Input material: Begin

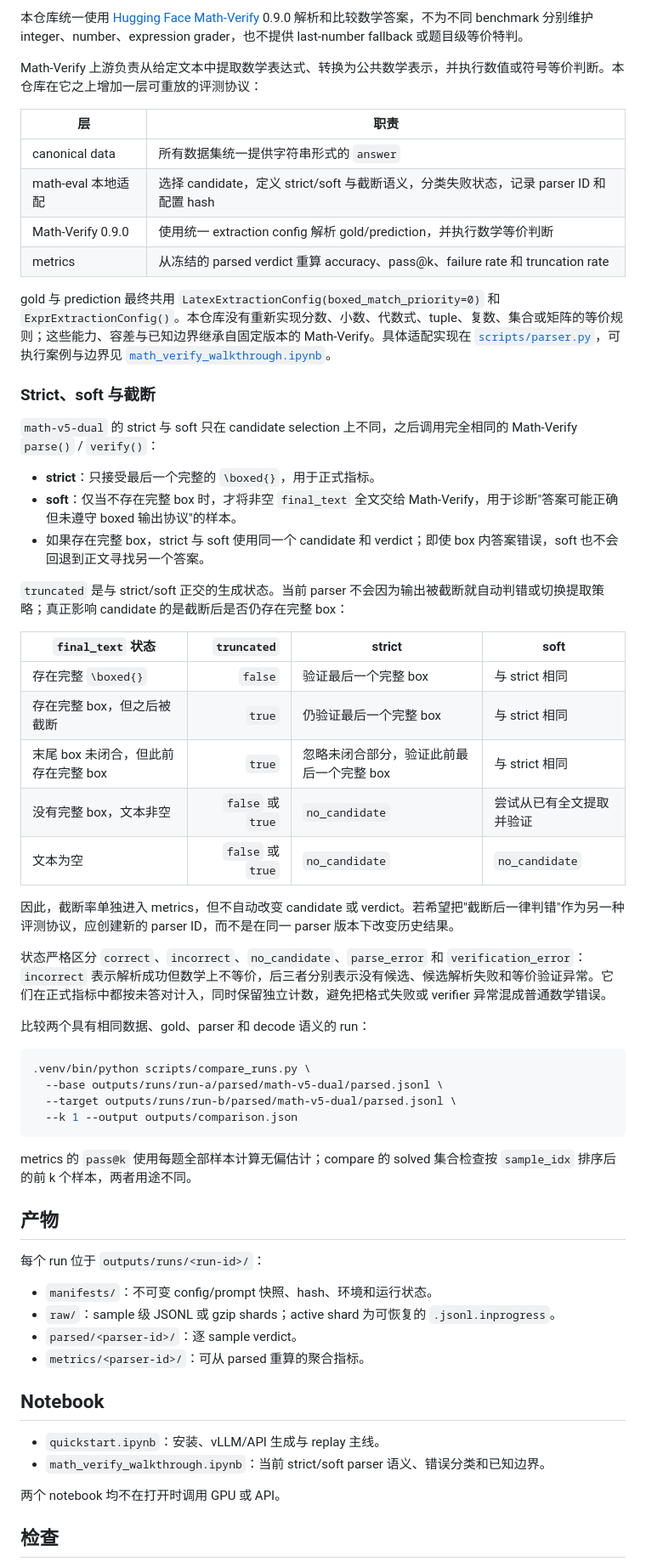
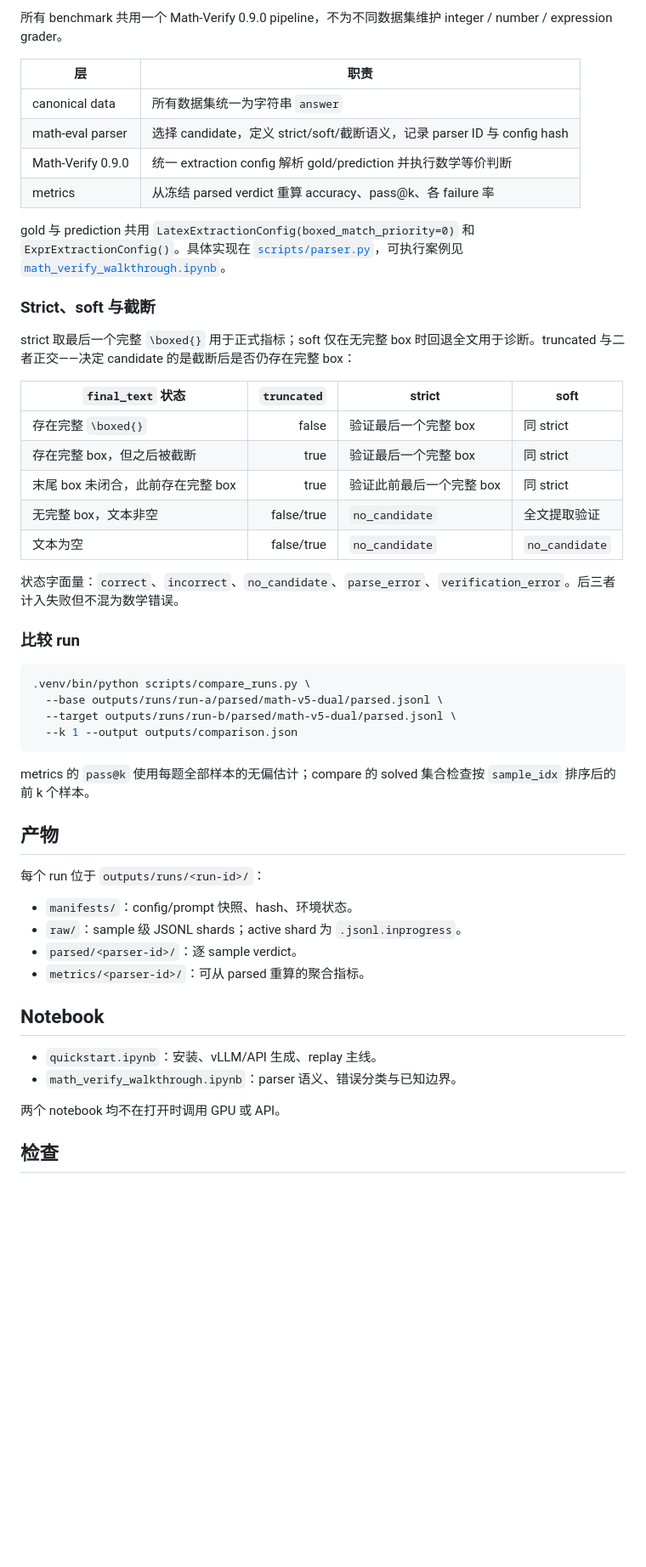
Before and after one commit to Geraldxm/math-eval, a Markdown page: README.md, the part around one of its changes. Shown at 85% size. GitHub-like rendering; blank space fills up the shorter version.

Commit message:
docs: 收紧 README，科研化表述，表格承载核心语义

````diff
--- a/README.md
+++ b/README.md
@@ -137,40 +135,30 @@ API key 只从环境变量读取，不写入配置或产物。
 
-本仓库统一使用 [Hugging Face Math-Verify](https://github.com/huggingface/Math-Verify) 0.9.0 解析和比较数学答案，不为不同 benchmark 分别维护 integer、number、expression grader，也不提供 last-number fallback 或题目级等价特判。
-
-Math-Verify 上游负责从给定文本中提取数学表达式、转换为公共数学表示，并执行数值或符号等价判断。本仓库在它之上增加一层可重放的评测协议：
+所有 benchmark 共用一个 Math-Verify 0.9.0 pipeline，不为不同数据集维护 integer / number / expression grader。
 
 | 层 | 职责 |
 |---|---|
-| canonical data | 所有数据集统一提供字符串形式的 `answer` |
-| math-eval 本地适配 | 选择 candidate，定义 strict/soft 与截断语义，分类失败状态，记录 parser ID 和配置 hash |
-| Math-Verify 0.9.0 | 使用统一 extraction config 解析 gold/prediction，并执行数学等价判断 |
-| metrics | 从冻结的 parsed verdict 重算 accuracy、pass@k、failure rate 和 truncation rate |
+| canonical data | 所有数据集统一为字符串 `answer` |
+| math-eval parser | 选择 candidate，定义 strict/soft/截断语义，记录 parser ID 与 config hash |
+| Math-Verify 0.9.0 | 统一 extraction config 解析 gold/prediction 并执行数学等价判断 |
+| metrics | 从冻结 parsed verdict 重算 accuracy、pass@k、各 failure 率 |
 
-gold 与 prediction 最终共用 `LatexExtractionConfig(boxed_match_priority=0)` 和 `ExprExtractionConfig()`。本仓库没有重新实现分数、小数、代数式、tuple、复数、集合或矩阵的等价规则；这些能力、容差与已知边界继承自固定版本的 Math-Verify。具体适配实现在 [`scripts/parser.py`](scripts/parser.py)，可执行案例与边界见 [`math_verify_walkthrough.ipynb`](math_verify_walkthrough.ipynb)。
+gold 与 prediction 共用 `LatexExtractionConfig(boxed_match_priority=0)` 和 `ExprExtractionConfig()`。具体实现在 [`scripts/parser.py`](scripts/parser.py)，可执行案例见 [`math_verify_walkthrough.ipynb`](math_verify_walkthrough.ipynb)。
 
 ### Strict、soft 与截断
 
-`math-v5-dual` 的 strict 与 soft 只在 candidate selection 上不同，之后调用完全相同的 Math-Verify `parse()` / `verify()`：
-
-- **strict**：只接受最后一个完整的 `\boxed{}`，用于正式指标。
-- **soft**：仅当不存在完整 box 时，才将非空 `final_text` 全文交给 Math-Verify，用于诊断"答案可能正确但未遵守 boxed 输出协议"的样本。
-- 如果存在完整 box，strict 与 soft 使用同一个 candidate 和 verdict；即使 box 内答案错误，soft 也不会回退到正文寻找另一个答案。
-
-`truncated` 是与 strict/soft 正交的生成状态。当前 parser 不会因为输出被截断就自动判错或切换提取策略；真正影响 candidate 的是截断后是否仍存在完整 box：
+strict 取最后一个完整 `\boxed{}` 用于正式指标；soft 仅在无完整 box 时回退全文用于诊断。truncated 与二者正交——决定 candidate 的是截断后是否仍存在完整 box：
 
 | `final_text` 状态 | `truncated` | strict | soft |
 |---|---:|---|---|
-| 存在完整 `\boxed{}` | `false` | 验证最后一个完整 box | 与 strict 相同 |
-| 存在完整 box，但之后被截断 | `true` | 仍验证最后一个完整 box | 与 strict 相同 |
-| 末尾 box 未闭合，但此前存在完整 box | `true` | 忽略未闭合部分，验证此前最后一个完整 box | 与 strict 相同 |
-| 没有完整 box，文本非空 | `false` 或 `true` | `no_candidate` | 尝试从已有全文提取并验证 |
-| 文本为空 | `false` 或 `true` | `no_candidate` | `no_candidate` |
+| 存在完整 `\boxed{}` | false | 验证最后一个完整 box | 同 strict |
+| 存在完整 box，但之后被截断 | true | 验证最后一个完整 box | 同 strict |
+| 末尾 box 未闭合，此前存在完整 box | true | 验证此前最后一个完整 box | 同 strict |
+| 无完整 box，文本非空 | false/true | `no_candidate` | 全文提取验证 |
+| 文本为空 | false/true | `no_candidate` | `no_candidate` |
 
-因此，截断率单独进入 metrics，但不自动改变 candidate 或 verdict。若希望把"截断后一律判错"作为另一种评测协议，应创建新的 parser ID，而不是在同一 parser 版本下改变历史结果。
+状态字面量：`correct`、`incorrect`、`no_candidate`、`parse_error`、`verification_error`。后三者计入失败但不混为数学错误。
 
-状态严格区分 `correct`、`incorrect`、`no_candidate`、`parse_error` 和 `verification_error`：`incorrect` 表示解析成功但数学上不等价，后三者分别表示没有候选、候选解析失败和等价验证异常。它们在正式指标中都按未答对计入，同时保留独立计数，避免把格式失败或 verifier 异常混成普通数学错误。
-
-比较两个具有相同数据、gold、parser 和 decode 语义的 run：
+### 比较 run
 
 ```bash
 .venv/bin/python scripts/compare_runs.py \
@@ -179,21 +167,21 @@ gold 与 prediction 最终共用 `LatexExtractionConfig(boxed_match_priority=0)`
   --k 1 --output outputs/comparison.json
 ```
 
-metrics 的 `pass@k` 使用每题全部样本计算无偏估计；compare 的 solved 集合检查按 `sample_idx` 排序后的前 k 个样本，两者用途不同。
+metrics 的 `pass@k` 使用每题全部样本的无偏估计；compare 的 solved 集合检查按 `sample_idx` 排序后的前 k 个样本。
 
 ## 产物
 
 每个 run 位于 `outputs/runs/<run-id>/`：
 
-- `manifests/`：不可变 config/prompt 快照、hash、环境和运行状态。
-- `raw/`：sample 级 JSONL 或 gzip shards；active shard 为可恢复的 `.jsonl.inprogress`。
+- `manifests/`：config/prompt 快照、hash、环境状态。
+- `raw/`：sample 级 JSONL shards；active shard 为 `.jsonl.inprogress`。
 - `parsed/<parser-id>/`：逐 sample verdict。
 - `metrics/<parser-id>/`：可从 parsed 重算的聚合指标。
 
 ## Notebook
 
-- `quickstart.ipynb`：安装、vLLM/API 生成与 replay 主线。
-- `math_verify_walkthrough.ipynb`：当前 strict/soft parser 语义、错误分类和已知边界。
+- `quickstart.ipynb`：安装、vLLM/API 生成、replay 主线。
+- `math_verify_walkthrough.ipynb`：parser 语义、错误分类与已知边界。
 
 两个 notebook 均不在打开时调用 GPU 或 API。
 
````
Also changed, not shown: other parts of README.md (+27 -31 lines).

Input material: End

The problem: Please restate the whole listing exactly, without any of its pictures.

Response area:
Before and after one commit to Geraldxm/math-eval, a Markdown page: README.md, the part around one of its changes. Shown at 85% size. GitHub-like rendering; blank space fills up the shorter version.

Commit message:
docs: 收紧 README，科研化表述，表格承载核心语义

````diff
--- a/README.md
+++ b/README.md
@@ -137,40 +135,30 @@ API key 只从环境变量读取，不写入配置或产物。
 
-本仓库统一使用 [Hugging Face Math-Verify](https://github.com/huggingface/Math-Verify) 0.9.0 解析和比较数学答案，不为不同 benchmark 分别维护 integer、number、expression grader，也不提供 last-number fallback 或题目级等价特判。
-
-Math-Verify 上游负责从给定文本中提取数学表达式、转换为公共数学表示，并执行数值或符号等价判断。本仓库在它之上增加一层可重放的评测协议：
+所有 benchmark 共用一个 Math-Verify 0.9.0 pipeline，不为不同数据集维护 integer / number / expression grader。
 
 | 层 | 职责 |
 |---|---|
-| canonical data | 所有数据集统一提供字符串形式的 `answer` |
-| math-eval 本地适配 | 选择 candidate，定义 strict/soft 与截断语义，分类失败状态，记录 parser ID 和配置 hash |
-| Math-Verify 0.9.0 | 使用统一 extraction config 解析 gold/prediction，并执行数学等价判断 |
-| metrics | 从冻结的 parsed verdict 重算 accuracy、pass@k、failure rate 和 truncation rate |
+| canonical data | 所有数据集统一为字符串 `answer` |
+| math-eval parser | 选择 candidate，定义 strict/soft/截断语义，记录 parser ID 与 config hash |
+| Math-Verify 0.9.0 | 统一 extraction config 解析 gold/prediction 并执行数学等价判断 |
+| metrics | 从冻结 parsed verdict 重算 accuracy、pass@k、各 failure 率 |
 
-gold 与 prediction 最终共用 `LatexExtractionConfig(boxed_match_priority=0)` 和 `ExprExtractionConfig()`。本仓库没有重新实现分数、小数、代数式、tuple、复数、集合或矩阵的等价规则；这些能力、容差与已知边界继承自固定版本的 Math-Verify。具体适配实现在 [`scripts/parser.py`](scripts/parser.py)，可执行案例与边界见 [`math_verify_walkthrough.ipynb`](math_verify_walkthrough.ipynb)。
+gold 与 prediction 共用 `LatexExtractionConfig(boxed_match_priority=0)` 和 `ExprExtractionConfig()`。具体实现在 [`scripts/parser.py`](scripts/parser.py)，可执行案例见 [`math_verify_walkthrough.ipynb`](math_verify_walkthrough.ipynb)。
 
 ### Strict、soft 与截断
 
-`math-v5-dual` 的 strict 与 soft 只在 candidate selection 上不同，之后调用完全相同的 Math-Verify `parse()` / `verify()`：
-
-- **strict**：只接受最后一个完整的 `\boxed{}`，用于正式指标。
-- **soft**：仅当不存在完整 box 时，才将非空 `final_text` 全文交给 Math-Verify，用于诊断"答案可能正确但未遵守 boxed 输出协议"的样本。
-- 如果存在完整 box，strict 与 soft 使用同一个 candidate 和 verdict；即使 box 内答案错误，soft 也不会回退到正文寻找另一个答案。
-
-`truncated` 是与 strict/soft 正交的生成状态。当前 parser 不会因为输出被截断就自动判错或切换提取策略；真正影响 candidate 的是截断后是否仍存在完整 box：
+strict 取最后一个完整 `\boxed{}` 用于正式指标；soft 仅在无完整 box 时回退全文用于诊断。truncated 与二者正交——决定 candidate 的是截断后是否仍存在完整 box：
 
 | `final_text` 状态 | `truncated` | strict | soft |
 |---|---:|---|---|
-| 存在完整 `\boxed{}` | `false` | 验证最后一个完整 box | 与 strict 相同 |
-| 存在完整 box，但之后被截断 | `true` | 仍验证最后一个完整 box | 与 strict 相同 |
-| 末尾 box 未闭合，但此前存在完整 box | `true` | 忽略未闭合部分，验证此前最后一个完整 box | 与 strict 相同 |
-| 没有完整 box，文本非空 | `false` 或 `true` | `no_candidate` | 尝试从已有全文提取并验证 |
-| 文本为空 | `false` 或 `true` | `no_candidate` | `no_candidate` |
+| 存在完整 `\boxed{}` | false | 验证最后一个完整 box | 同 strict |
+| 存在完整 box，但之后被截断 | true | 验证最后一个完整 box | 同 strict |
+| 末尾 box 未闭合，此前存在完整 box | true | 验证此前最后一个完整 box | 同 strict |
+| 无完整 box，文本非空 | false/true | `no_candidate` | 全文提取验证 |
+| 文本为空 | false/true | `no_candidate` | `no_candidate` |
 
-因此，截断率单独进入 metrics，但不自动改变 candidate 或 verdict。若希望把"截断后一律判错"作为另一种评测协议，应创建新的 parser ID，而不是在同一 parser 版本下改变历史结果。
+状态字面量：`correct`、`incorrect`、`no_candidate`、`parse_error`、`verification_error`。后三者计入失败但不混为数学错误。
 
-状态严格区分 `correct`、`incorrect`、`no_candidate`、`parse_error` 和 `verification_error`：`incorrect` 表示解析成功但数学上不等价，后三者分别表示没有候选、候选解析失败和等价验证异常。它们在正式指标中都按未答对计入，同时保留独立计数，避免把格式失败或 verifier 异常混成普通数学错误。
-
-比较两个具有相同数据、gold、parser 和 decode 语义的 run：
+### 比较 run
 
 ```bash
 .venv/bin/python scripts/compare_runs.py \
@@ -179,21 +167,21 @@ gold 与 prediction 最终共用 `LatexExtractionConfig(boxed_match_priority=0)`
   --k 1 --output outputs/comparison.json
 ```
 
-metrics 的 `pass@k` 使用每题全部样本计算无偏估计；compare 的 solved 集合检查按 `sample_idx` 排序后的前 k 个样本，两者用途不同。
+metrics 的 `pass@k` 使用每题全部样本的无偏估计；compare 的 solved 集合检查按 `sample_idx` 排序后的前 k 个样本。
 
 ## 产物
 
 每个 run 位于 `outputs/runs/<run-id>/`：
 
-- `manifests/`：不可变 config/prompt 快照、hash、环境和运行状态。
-- `raw/`：sample 级 JSONL 或 gzip shards；active shard 为可恢复的 `.jsonl.inprogress`。
+- `manifests/`：config/prompt 快照、hash、环境状态。
+- `raw/`：sample 级 JSONL shards；active shard 为 `.jsonl.inprogress`。
 - `parsed/<parser-id>/`：逐 sample verdict。
 - `metrics/<parser-id>/`：可从 parsed 重算的聚合指标。
 
 ## Notebook
 
-- `quickstart.ipynb`：安装、vLLM/API 生成与 replay 主线。
-- `math_verify_walkthrough.ipynb`：当前 strict/soft parser 语义、错误分类和已知边界。
+- `quickstart.ipynb`：安装、vLLM/API 生成、replay 主线。
+- `math_verify_walkthrough.ipynb`：parser 语义、错误分类与已知边界。
 
 两个 notebook 均不在打开时调用 GPU 或 API。
 
````
Also changed, not shown: other parts of README.md (+27 -31 lines).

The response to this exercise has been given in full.